But, it's not just riding.
I think the time spent working on my bike counts.
As does the time watching a race unfold.
Throw in the core work and stretching and yoga too.
It all adds up.
Every day, a little better. A little closer.
After 20 years, I'm not great... but,
I'm pretty damn close
to the best I can be
and that's the point of any endeavor.
I GOT A LATE START YESTERDAY. I chose to get some pressing work done.... and, I chose to postpone the ride from morning till evening which always leaves an opening for things to go sideways.
The sun quickly set. I chose to ride on.
I raced half up Harding at 9 tenths. I chose to shut 'er down and take it easy after that.
The moon rose. I chose to stop on the deserted fire road and snap a pic.
60 minutes in, I chose to stop and admire the view of my city.
It dawned on me, as the temperature quickly dropped, that being 6 miles up a rugged fire road with one light and no jacket was not my best choice. I chose to head down.
But that feeling of being all alone, in the wild.. that sound, of nothing but a distant hum... that sight of my fellow citizens far away... me, choosing to live like this... nothing like it.
Who else made a choice to be risky today
to do what their heart called them to do,
to venture out and bet on themselves?
... it's just a choice,
MY COACH HAS TOLD ME FOR YEARS THAT TRAINING BY POWER IS DANGEROUS. Frankly, I was too cheap to buy a power meter and didn't want to hassle with one more device. Her warning was that training by power would disconnect me from how my body was actually doing. I like simplicity so this was easy to heed.
Understand, I only get "coached" a few months out of the year... if at all. I just can't handle the structure, it takes too much fun out of riding for me. But, when I'm really serious about an event (none in '18) I need her guidance and feedback.

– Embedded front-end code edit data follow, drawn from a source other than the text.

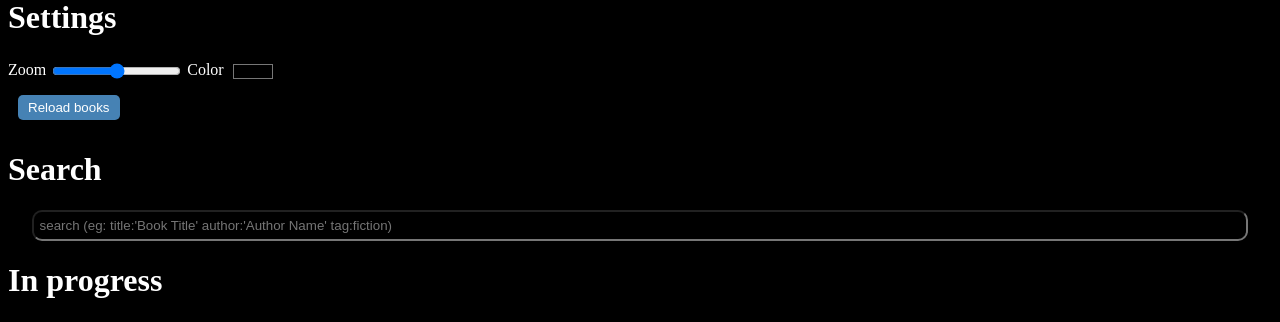
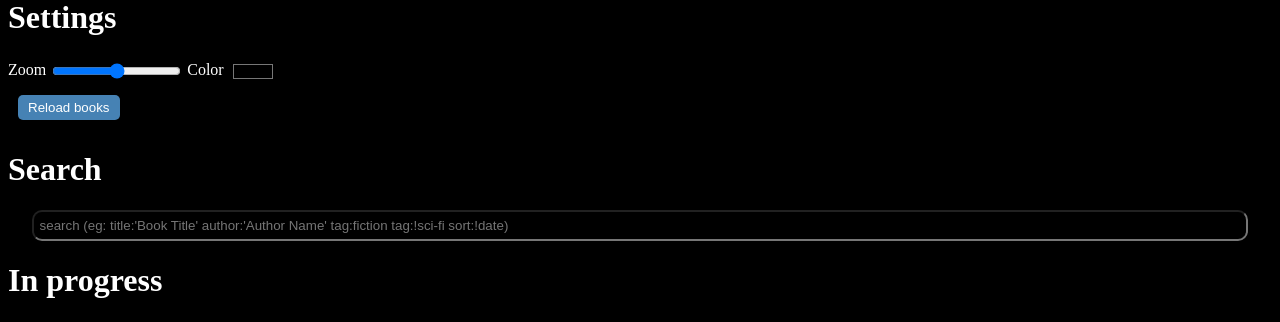
Before and after one commit to dvolk/dreads, a Flask app: template templates/index.jinja2 in a window 1280 px wide. Shown: the part 22-344 px from the top of the page. Run offline with Flask 3, Linux system fonts and the light colour scheme; the template is opened without the code that fills it: most values are stand-ins (such as "Sample title", 1, 10 or a date in 2020).

Commit message:
feat: Add sorting by date/author to search

```diff
--- a/app.py
+++ b/app.py
@@ -376,12 +376,27 @@ def parse_query(text, default_key="title"):
 @app.route("/")
 @login_required
 def index():
-    books = Book.query.order_by(Book.author, Book.title)
+    books = Book.query
     q = request.args.get("q", "")
     filters = parse_query(q)
 
     if request.args.get("show_all") != "y":
         books = books.filter_by(is_hidden=False)
+
+    for filter_sort_date in filters.get("sort", []):
+        if filter_sort_date == "author":
+            books = books.order_by(Book.author, Book.title)
+        elif filter_sort_date == "!author":
+            books = books.order_by(Book.author.desc(), Book.title)
+        # we don't have date :(
+        elif filter_sort_date == "date":
+            books = books.order_by(Book.id)
+        elif filter_sort_date == "!date":
+            books = books.order_by(Book.id.desc())
+
+    # default sort by author name
+    if not filters.get("sort"):
+        books = books.order_by(Book.author, Book.title)
 
     # process search query for tags, author and title
     for filter_tag_name in filters.get("tag", []):
--- a/templates/index.jinja2
+++ b/templates/index.jinja2
@@ -15,7 +15,7 @@
     <h1>Search</h1>
     <form method="GET">
       <center>
-        <input name="q" placeholder="search (eg: title:'Book Title' author:'Author Name' tag:fiction)" style="border-radius: 10px; padding: 6px; width: 95%" {% if q %}value="{{q|escape}}"{% endif %}>
+        <input name="q" placeholder="search (eg: title:'Book Title' author:'Author Name' tag:fiction tag:!sci-fi sort:!date)" style="border-radius: 10px; padding: 6px; width: 95%" {% if q %}value="{{q|escape}}"{% endif %}>
       </center>
     </form>
     {% if in_progress_books %}
```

Word has it, the reason the pros took to power meters early on was because with all the chemical enhancement that was occurring during the same time period training by heart rate became useless. Their heart rate data was no longer relevant. It was not giving them accurate feedback on what was achievable with their new found "unbelievable" powers.
Anyway, I found this article by VeloNews really useful in helping me understand the differences and advantages of training by heart rate and/or by power. It's a good read, very clearly written.
... thought you might like it.
THE HACKING COUGH STARTLED MY LITTLE MAMA. (She's visiting for a few months.)
Boy, you sound terrible.
It's not a real cough madre. It's a smoker's cough.
You don't smoke.
We did today... we smoked all kinds of KOM's.
You smoked what?
Don't worry mama, I'm okay.
That's the price of putting down smoking times when the Santa Ana winds are blowing and the temps dip into the high 40s: smoker's cough.
It's a bad habit I plan on keeping till the wheels don't spin no more.
I LIVE ON A STREET OF BIKE RIDERS, but we don't ride together. We're all at different stages of life, with very different abilities and interests. Still, you'd think we'd ride together, occasionally.
One time I ran into Matt out on the local single-track. He's a young firefighter with a crazy schedule, and he prefers the very steep stuff with big air.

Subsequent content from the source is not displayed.